Assigned task => Among the lines of the data, copy those that hold "Lecture".

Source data

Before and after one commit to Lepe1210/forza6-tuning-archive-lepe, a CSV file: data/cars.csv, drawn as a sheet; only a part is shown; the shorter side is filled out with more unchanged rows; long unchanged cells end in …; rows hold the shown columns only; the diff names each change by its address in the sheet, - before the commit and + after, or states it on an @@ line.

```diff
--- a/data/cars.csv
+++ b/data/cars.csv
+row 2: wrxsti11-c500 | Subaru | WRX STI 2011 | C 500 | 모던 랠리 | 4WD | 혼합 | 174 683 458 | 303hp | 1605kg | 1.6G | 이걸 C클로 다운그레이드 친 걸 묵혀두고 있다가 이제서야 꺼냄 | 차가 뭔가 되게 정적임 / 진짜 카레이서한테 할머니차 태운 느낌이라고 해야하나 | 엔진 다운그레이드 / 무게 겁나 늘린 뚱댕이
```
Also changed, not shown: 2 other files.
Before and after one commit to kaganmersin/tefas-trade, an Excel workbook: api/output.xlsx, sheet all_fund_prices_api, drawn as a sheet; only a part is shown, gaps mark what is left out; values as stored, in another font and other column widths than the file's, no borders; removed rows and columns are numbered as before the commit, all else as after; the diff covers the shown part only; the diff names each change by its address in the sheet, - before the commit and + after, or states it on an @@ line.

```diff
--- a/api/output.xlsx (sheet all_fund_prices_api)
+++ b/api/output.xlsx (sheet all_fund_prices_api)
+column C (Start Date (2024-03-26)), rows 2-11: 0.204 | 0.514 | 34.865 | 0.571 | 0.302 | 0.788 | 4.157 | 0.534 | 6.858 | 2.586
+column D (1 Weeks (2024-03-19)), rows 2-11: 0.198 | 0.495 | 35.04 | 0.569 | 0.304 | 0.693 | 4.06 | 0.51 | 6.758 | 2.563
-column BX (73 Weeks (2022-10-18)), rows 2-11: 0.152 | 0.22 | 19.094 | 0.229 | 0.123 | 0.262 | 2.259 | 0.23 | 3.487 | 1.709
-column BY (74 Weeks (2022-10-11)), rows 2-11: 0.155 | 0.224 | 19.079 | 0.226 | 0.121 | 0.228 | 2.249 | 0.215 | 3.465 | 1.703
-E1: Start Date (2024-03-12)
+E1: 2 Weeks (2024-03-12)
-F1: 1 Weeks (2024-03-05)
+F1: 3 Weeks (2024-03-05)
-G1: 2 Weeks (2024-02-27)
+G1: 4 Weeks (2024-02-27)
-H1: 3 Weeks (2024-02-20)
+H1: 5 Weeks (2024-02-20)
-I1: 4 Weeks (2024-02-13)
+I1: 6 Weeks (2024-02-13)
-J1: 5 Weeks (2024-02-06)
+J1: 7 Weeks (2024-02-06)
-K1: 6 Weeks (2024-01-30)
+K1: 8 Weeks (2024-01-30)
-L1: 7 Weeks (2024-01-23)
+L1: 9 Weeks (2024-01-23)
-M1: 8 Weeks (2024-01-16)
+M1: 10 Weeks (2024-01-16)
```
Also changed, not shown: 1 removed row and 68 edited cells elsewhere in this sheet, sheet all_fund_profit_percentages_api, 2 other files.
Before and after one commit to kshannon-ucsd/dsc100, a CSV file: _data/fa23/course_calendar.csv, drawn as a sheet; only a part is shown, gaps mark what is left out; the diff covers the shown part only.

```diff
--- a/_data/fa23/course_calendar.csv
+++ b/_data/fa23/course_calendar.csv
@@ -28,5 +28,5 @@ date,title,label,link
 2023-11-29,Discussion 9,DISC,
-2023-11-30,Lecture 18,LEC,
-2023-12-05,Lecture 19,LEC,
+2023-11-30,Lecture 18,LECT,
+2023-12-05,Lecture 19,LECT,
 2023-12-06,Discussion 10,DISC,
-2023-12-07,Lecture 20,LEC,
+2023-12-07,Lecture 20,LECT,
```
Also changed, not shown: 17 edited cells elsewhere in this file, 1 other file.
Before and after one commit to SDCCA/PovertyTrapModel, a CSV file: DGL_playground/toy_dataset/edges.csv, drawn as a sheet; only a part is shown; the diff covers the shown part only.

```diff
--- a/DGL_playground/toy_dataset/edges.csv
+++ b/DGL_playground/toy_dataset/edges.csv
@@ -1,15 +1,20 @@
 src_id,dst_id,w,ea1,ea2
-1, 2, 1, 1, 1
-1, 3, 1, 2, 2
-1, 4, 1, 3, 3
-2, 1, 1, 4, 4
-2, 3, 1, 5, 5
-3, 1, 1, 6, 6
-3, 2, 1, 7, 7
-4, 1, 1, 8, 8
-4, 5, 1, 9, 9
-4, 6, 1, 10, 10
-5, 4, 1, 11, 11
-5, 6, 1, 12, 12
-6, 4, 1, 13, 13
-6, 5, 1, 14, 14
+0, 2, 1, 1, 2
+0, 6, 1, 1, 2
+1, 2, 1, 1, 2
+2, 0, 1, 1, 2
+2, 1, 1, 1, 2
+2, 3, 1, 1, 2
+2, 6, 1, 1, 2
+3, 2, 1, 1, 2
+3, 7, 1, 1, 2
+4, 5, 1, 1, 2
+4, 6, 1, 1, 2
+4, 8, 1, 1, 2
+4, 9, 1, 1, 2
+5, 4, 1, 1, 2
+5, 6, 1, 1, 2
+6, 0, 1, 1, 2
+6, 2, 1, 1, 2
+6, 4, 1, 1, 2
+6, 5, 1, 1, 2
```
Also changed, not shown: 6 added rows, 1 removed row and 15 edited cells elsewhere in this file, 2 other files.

Answer to this exercise =>
-2023-11-30,Lecture 18,LEC,
-2023-12-05,Lecture 19,LEC,
+2023-11-30,Lecture 18,LECT,
+2023-12-05,Lecture 19,LECT,
-2023-12-07,Lecture 20,LEC,
+2023-12-07,Lecture 20,LECT,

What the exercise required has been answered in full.